As a ‘senior junior’ she got to clean the thermometer trolley, wash the tiles on the other side of the ward and then take care of the children! Clean them, feed them, change them, give their medications, in those days mostly SC and IM injections, catheterise them and insert nasogastric tubes as needed. This was also in the time before the polio vaccine, so she cared for the post-polio children living in iron lungs, some of whom had been in hospital for eight years or more.
Conditions were tough: she had only one and half days off per week; worked day, evening and, after the first year, night shifts with no penalties; had to fit lectures around night duty; had no sick leave and the possibility of paid overtime was still a distant dream. It was also the time when the children were only allowed visitors once a fortnight from two to four pm on a Sunday afternoon.
Graduating in 1958, she became a junior sister, and donned a very fetching uniform, “frequently catching the eye of the doctors” she tells me. At a time when there weren’t many senior sisters around, the junior sisters took much of the responsibility for running the hospital. For 500 beds, there was one junior sister for the medical block, one for the surgical, one for the private wing and one senior sister for the entire hospital.
After graduating as a junior sister she cleared two pounds a fortnight and was allowed two full days off a week.
In 1960 my mother went to Sydney’s Crown St Hospital to do her midwifery training, a very progressive hospital for the time she says. They put the baby on the breast as soon as the baby was delivered, had ‘rooming in’ and taught the mothers to hand express, for their own babies and the NSW milk bank!
The autoclave was used to sterilise breast milk and the nurses also used it to caramelise their own sweetened condensed milk treats.

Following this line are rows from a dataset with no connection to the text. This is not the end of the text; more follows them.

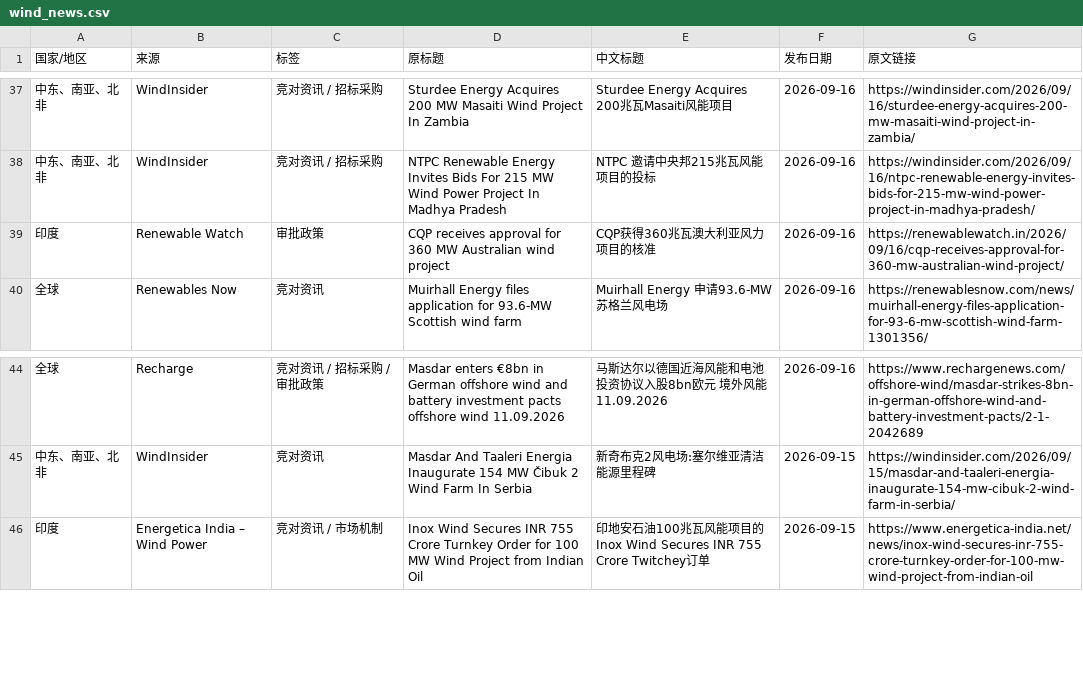
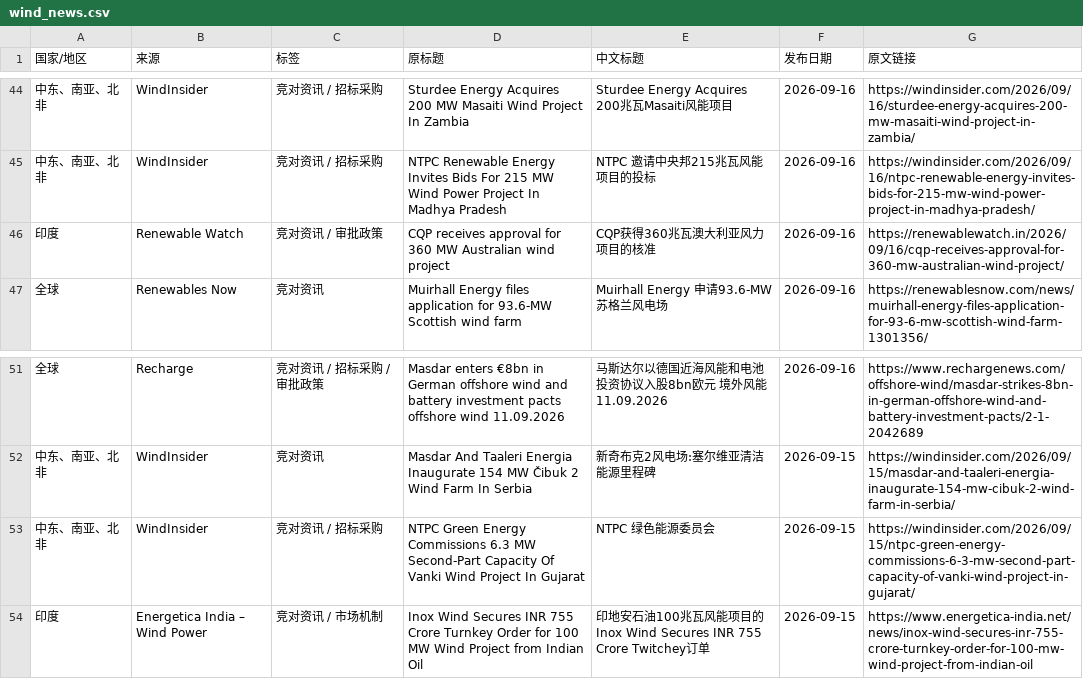
Before and after one commit to fengcy85/wind-monitor, a CSV file: site/data/wind_news.csv, drawn as a sheet; only a part is shown, gaps mark what is left out; the diff covers the shown part only.

```diff
--- a/site/data/wind_news.csv
+++ b/site/data/wind_news.csv
@@ -38,3 +45,3 @@
 中东、南亚、北非,WindInsider,竞对资讯 / 招标采购,NTPC Renewable Energy Invites Bids For 215 MW Wind Power Project In Madhya Pradesh,NTPC 邀请中央邦215兆瓦风能项目的投标,2026-09-16,https://windinsider.com/2026/09/16/ntpc-renewable-energy-invites-bids-for-215-mw-wind-power-project-in-madhya-pradesh/
-印度,Renewable Watch,审批政策,CQP receives approval for 360 MW Australian wind project,CQP获得360兆瓦澳大利亚风力项目的核准,2026-09-16,https://renewablewatch.in/2026/09/16/cqp-receives-approval-for-360-mw-australian-wind-project/
+印度,Renewable Watch,竞对资讯 / 审批政策,CQP receives approval for 360 MW Australian wind project,CQP获得360兆瓦澳大利亚风力项目的核准,2026-09-16,https://renewablewatch.in/2026/09/16/cqp-receives-approval-for-360-mw-australian-wind-project/
 全球,Renewables Now,竞对资讯,Muirhall Energy files application for 93.6-MW Scottish wind farm,Muirhall Energy 申请93.6-MW 苏格兰风电场,2026-09-16,https://renewablesnow.com/news/muirhall-energy-files-application-for-93-6-mw-scottish-wind-farm-1301356/
@@ -45,2 +52,3 @@
 中东、南亚、北非,WindInsider,竞对资讯,Masdar And Taaleri Energia Inaugurate 154 MW Čibuk 2 Wind Farm In Serbia,新奇布克2风电场:塞尔维亚清洁能源里程碑,2026-09-15,https://windinsider.com/2026/09/15/masdar-and-taaleri-energia-inaugurate-154-mw-cibuk-2-wind-farm-in-serbia/
+中东、南亚、北非,WindInsider,竞对资讯 / 招标采购,NTPC Green Energy Commissions 6.3 MW Second-Part Capacity Of Vanki Wind Project In Gujarat,NTPC 绿色能源委员会,2026-09-15,https://windinsider.com/2026/09/15/ntpc-green-energy-commissions-6-3-mw-second-part-capacity-of-vanki-wind-project-in-gujarat/
 印度,Energetica India – Wind Power,竞对资讯 / 市场机制,Inox Wind Secures INR 755 Crore Turnkey Order for 100 MW Wind Project from Indian Oil,印地安石油100兆瓦风能项目的Inox Wind Secures INR 755 Crore Twitchey订单,2026-09-15,https://www.energetica-india.net/news/inox-wind-secures-inr-755-crore-turnkey-order-for-100-mw-wind-project-from-indian-oil
```
Also changed, not shown: 8 added rows, 1 moved row and 8 edited cells elsewhere in this file, 5 other files.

My mother joined the union in 1961 working for the department of public health on a scholarship for her mothercraft training. With six months training then bonded to service for 18 months, she cared for 7-day olds to 5 year olds. She worked in Karitane’s ‘step down’ unit, where mothers and babies stayed for a week to learn parenting. After discharge, the cots’ tea tree mattresses had to be unstitched, the tea leaves taken out, placed in clay pots, baked until sterile, replaced and resewn.

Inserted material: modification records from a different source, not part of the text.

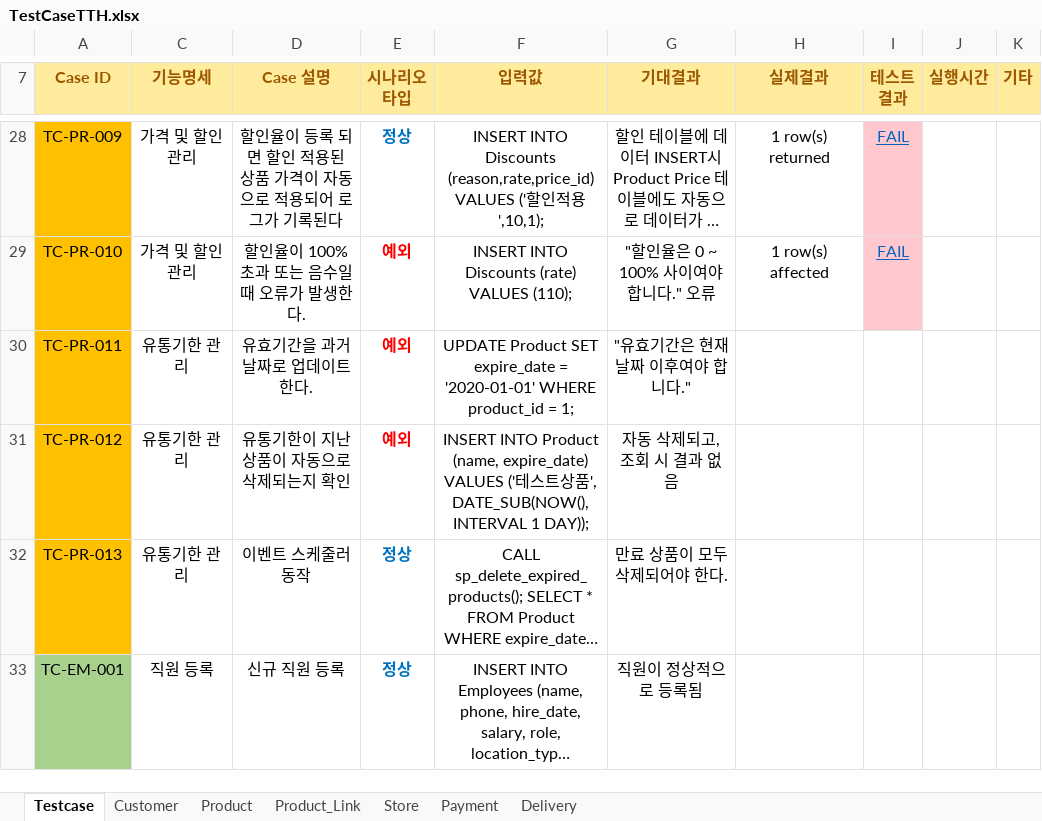
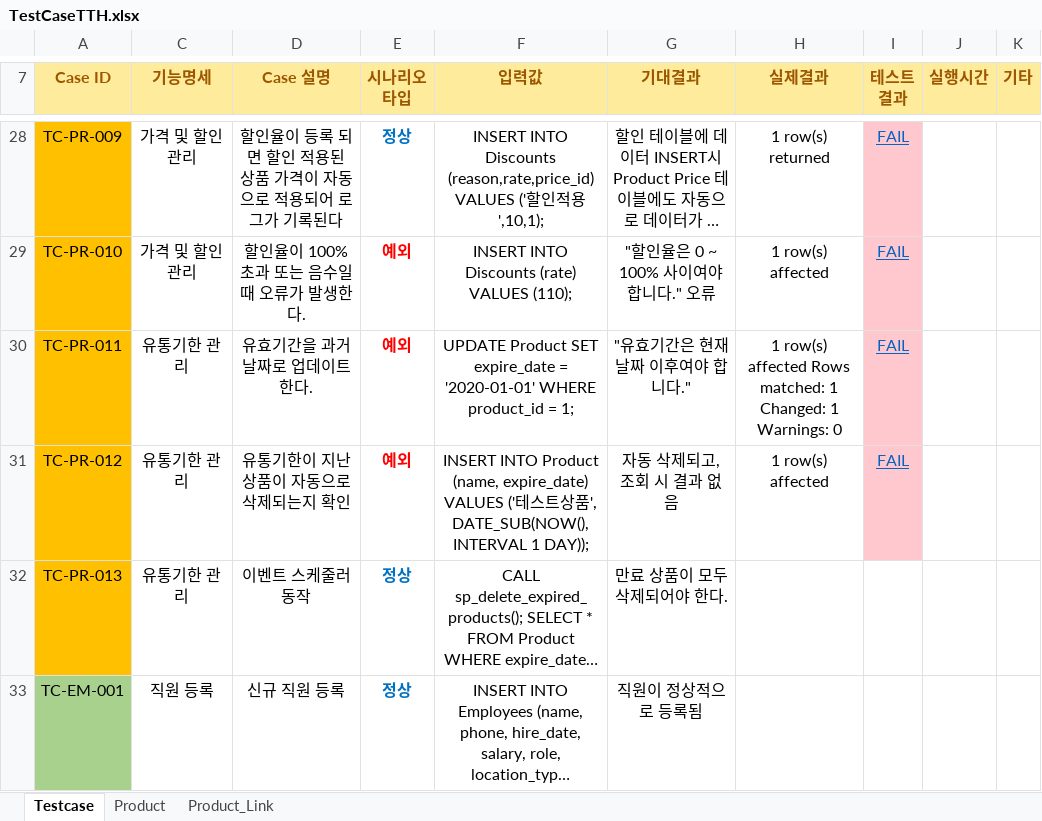
Before and after one commit to Piseumo/sodam, an Excel workbook: TestCase/TestCaseTTH.xlsx, sheet Testcase, drawn as a sheet; only a part is shown, gaps mark what is left out; long unchanged cells end in …; values as stored, in another font and other column widths than the file's, no borders; conditional formats not drawn; the diff names each change by its address in the sheet, - before the commit and + after, or states it on an @@ line.

```diff
--- a/TestCase/TestCaseTTH.xlsx (sheet Testcase)
+++ b/TestCase/TestCaseTTH.xlsx (sheet Testcase)
-sheet tab: Customer
-sheet tab: Store
-sheet tab: Payment
-sheet tab: Delivery
-H30 (실제결과): (empty)
+H30 (실제결과): 1 row(s) affected Rows matched: 1 Changed: 1 Warnings: 0
-I30:I31 (테스트 결과): (empty)
+I30:I31 (테스트 결과): FAIL
-I30:I31 fill: none
+I30:I31 fill: #FFC7CE
-H31 (실제결과): (empty)
+H31 (실제결과): 1 row(s) affected
```
Also changed, not shown: sheet Product, sheet Product_Link.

Then came her own babies, yours truly and my sister. My father was a school teacher, so my mother worked night shifts, still for no penalties. Struggling with living costs she left the union until 1969.
When, taking a job as matron of a nursing home and back to fulltime work, she re-joined for ‘safety and protection’ and the recently introduced penalty rates at that time.
She’s been a member ever since and has seen so much improvement in her working life- penalty rates, sick leave, carer’s leave, a 38-hour week, removal of non-nursing duties, much better wages than she could have ever imagined, access to education, information and support.
After all she has seen she gets very fired up when people don’t appreciate the achievements of the union and its members.
I don’t have the space here to describe everything my mother’s done over the course of her career, she’s worked just about everywhere, clinically and geographically, and, amazingly, continues to work helping parents with their babies and participate in the ANMF as a member of the Victorian Branch.
She’s given so much to the community for so long, and for my whole life shown me such pride in her profession and trust and belief in her union.
It’s little wonder I’ve ended up where I am.